This chapter will ask to what extent the idea of the construction of a minority identity is pertinent or appropriate to the problématique of young people of North African origin living in stigmatised urban settings in contemporary France. Is there a conscious or collective articulation of a culturally and socially specific experience linking this ‘post-migrant’ generation together? In the last 25 years, many social and political commentators, in both the academic and media worlds, have focused much attention on the descendants of North African immigrants to France. Some have based their analyses on questions of cultural difference and its implications in an ‘indivisible’ republican body politic. Others have paid more attention to more social questions such as education, employment and urban life. Both types of approach have been premised on the notion of integration. However, there has been relatively little work which has simultaneously incorporated a cultural and social approach to the discussions of the life trajectories and experiences of the young post-migrants of North African descent in France. The empirical research on which this chapter is based arises out of an attempt to rearticulate social and cultural perspectives with regard to this population. In this chapter we will look at how collective experience among young people of North African origin is constantly sliding between cultural and social poles of identification. The ‘cultural’ refers to how one might define oneself in relation to one’s national/regional, linguistic or ‘ethnic’ origins.1 The ‘social’ can be understood as how actors define themselves in relation to their social origins, i.e. in terms of economic status, spatial identity (where they live, such as a cité HLM/social housing estate or pavillon/detached house for example) or ‘class’ background.

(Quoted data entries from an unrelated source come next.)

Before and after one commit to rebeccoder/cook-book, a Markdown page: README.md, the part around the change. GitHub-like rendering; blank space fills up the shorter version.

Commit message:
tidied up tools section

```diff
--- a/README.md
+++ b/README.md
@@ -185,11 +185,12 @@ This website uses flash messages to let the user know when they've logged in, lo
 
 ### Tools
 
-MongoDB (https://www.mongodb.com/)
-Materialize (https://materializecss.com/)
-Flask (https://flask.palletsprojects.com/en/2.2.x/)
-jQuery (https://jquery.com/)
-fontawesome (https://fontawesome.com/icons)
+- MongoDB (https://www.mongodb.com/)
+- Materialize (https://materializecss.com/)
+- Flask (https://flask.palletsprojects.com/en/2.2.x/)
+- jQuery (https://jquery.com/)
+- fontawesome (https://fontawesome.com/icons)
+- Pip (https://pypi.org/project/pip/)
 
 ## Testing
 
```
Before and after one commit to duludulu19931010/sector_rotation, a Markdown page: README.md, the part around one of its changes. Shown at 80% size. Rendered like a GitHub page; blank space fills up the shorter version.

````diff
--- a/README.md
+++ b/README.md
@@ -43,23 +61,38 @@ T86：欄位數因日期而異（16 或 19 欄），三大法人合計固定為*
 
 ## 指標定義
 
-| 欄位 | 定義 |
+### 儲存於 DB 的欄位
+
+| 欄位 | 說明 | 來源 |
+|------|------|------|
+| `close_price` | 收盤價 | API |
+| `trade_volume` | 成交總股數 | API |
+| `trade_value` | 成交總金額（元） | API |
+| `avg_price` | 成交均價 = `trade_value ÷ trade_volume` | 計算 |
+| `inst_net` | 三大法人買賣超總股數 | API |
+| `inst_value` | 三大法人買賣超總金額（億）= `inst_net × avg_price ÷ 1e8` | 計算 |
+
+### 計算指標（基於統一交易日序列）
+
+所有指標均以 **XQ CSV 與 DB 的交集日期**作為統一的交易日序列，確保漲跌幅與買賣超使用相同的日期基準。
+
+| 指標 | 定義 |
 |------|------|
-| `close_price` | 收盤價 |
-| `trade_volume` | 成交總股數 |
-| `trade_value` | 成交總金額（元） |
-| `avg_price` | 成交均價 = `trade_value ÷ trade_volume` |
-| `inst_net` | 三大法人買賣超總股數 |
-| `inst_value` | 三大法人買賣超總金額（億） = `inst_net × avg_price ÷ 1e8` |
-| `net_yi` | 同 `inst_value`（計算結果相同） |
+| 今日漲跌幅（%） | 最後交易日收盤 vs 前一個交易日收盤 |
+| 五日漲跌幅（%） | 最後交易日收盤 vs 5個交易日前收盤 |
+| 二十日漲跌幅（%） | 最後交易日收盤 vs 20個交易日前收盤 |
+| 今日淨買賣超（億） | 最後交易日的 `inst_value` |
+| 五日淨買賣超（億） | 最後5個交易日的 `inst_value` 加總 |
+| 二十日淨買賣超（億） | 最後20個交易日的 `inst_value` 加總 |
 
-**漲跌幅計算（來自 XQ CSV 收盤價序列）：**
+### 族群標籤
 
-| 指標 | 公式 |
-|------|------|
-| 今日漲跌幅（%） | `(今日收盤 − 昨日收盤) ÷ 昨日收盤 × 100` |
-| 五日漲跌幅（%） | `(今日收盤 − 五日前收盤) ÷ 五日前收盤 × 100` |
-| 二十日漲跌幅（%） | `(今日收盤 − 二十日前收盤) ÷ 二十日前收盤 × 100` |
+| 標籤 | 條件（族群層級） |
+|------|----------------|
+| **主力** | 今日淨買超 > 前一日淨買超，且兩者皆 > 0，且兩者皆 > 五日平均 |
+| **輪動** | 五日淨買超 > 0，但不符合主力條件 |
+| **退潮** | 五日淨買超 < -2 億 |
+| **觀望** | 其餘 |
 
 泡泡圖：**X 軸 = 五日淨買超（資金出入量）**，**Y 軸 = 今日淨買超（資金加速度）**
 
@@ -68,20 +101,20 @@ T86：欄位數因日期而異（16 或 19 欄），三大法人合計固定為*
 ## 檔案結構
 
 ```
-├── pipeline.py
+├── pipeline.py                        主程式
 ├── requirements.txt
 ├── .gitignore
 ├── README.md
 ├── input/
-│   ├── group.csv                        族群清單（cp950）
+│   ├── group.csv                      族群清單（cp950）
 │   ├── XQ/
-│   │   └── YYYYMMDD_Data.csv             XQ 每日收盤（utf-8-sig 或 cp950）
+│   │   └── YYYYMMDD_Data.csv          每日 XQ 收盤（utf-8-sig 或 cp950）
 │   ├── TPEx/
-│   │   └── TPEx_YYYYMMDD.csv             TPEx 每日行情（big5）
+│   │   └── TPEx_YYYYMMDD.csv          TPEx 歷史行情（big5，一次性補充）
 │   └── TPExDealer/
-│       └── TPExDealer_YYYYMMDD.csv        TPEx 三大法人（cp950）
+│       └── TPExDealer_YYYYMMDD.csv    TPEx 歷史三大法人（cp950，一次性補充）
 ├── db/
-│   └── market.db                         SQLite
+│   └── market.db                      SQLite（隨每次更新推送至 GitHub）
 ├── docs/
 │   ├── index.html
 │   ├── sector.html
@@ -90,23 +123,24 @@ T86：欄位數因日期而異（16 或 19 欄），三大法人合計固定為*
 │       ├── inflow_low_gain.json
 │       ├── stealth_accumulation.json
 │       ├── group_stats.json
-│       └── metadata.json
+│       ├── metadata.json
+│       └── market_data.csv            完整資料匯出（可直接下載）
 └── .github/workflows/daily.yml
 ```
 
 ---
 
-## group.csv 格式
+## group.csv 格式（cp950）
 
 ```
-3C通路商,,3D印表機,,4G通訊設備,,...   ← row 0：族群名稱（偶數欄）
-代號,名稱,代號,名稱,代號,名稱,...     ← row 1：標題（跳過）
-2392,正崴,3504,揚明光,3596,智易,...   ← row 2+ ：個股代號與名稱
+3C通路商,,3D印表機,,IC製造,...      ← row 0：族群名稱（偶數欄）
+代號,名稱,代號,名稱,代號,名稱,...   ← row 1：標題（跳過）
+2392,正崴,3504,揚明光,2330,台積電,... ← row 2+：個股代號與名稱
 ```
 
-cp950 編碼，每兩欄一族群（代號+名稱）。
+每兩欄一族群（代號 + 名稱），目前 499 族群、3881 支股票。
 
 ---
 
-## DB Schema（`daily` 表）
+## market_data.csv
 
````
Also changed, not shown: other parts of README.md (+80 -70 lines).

|Title of host publication||The Construction of Minority Identities in France and Britain|
|Number of pages||19|
|Publication status||Published - 9 Nov 2007|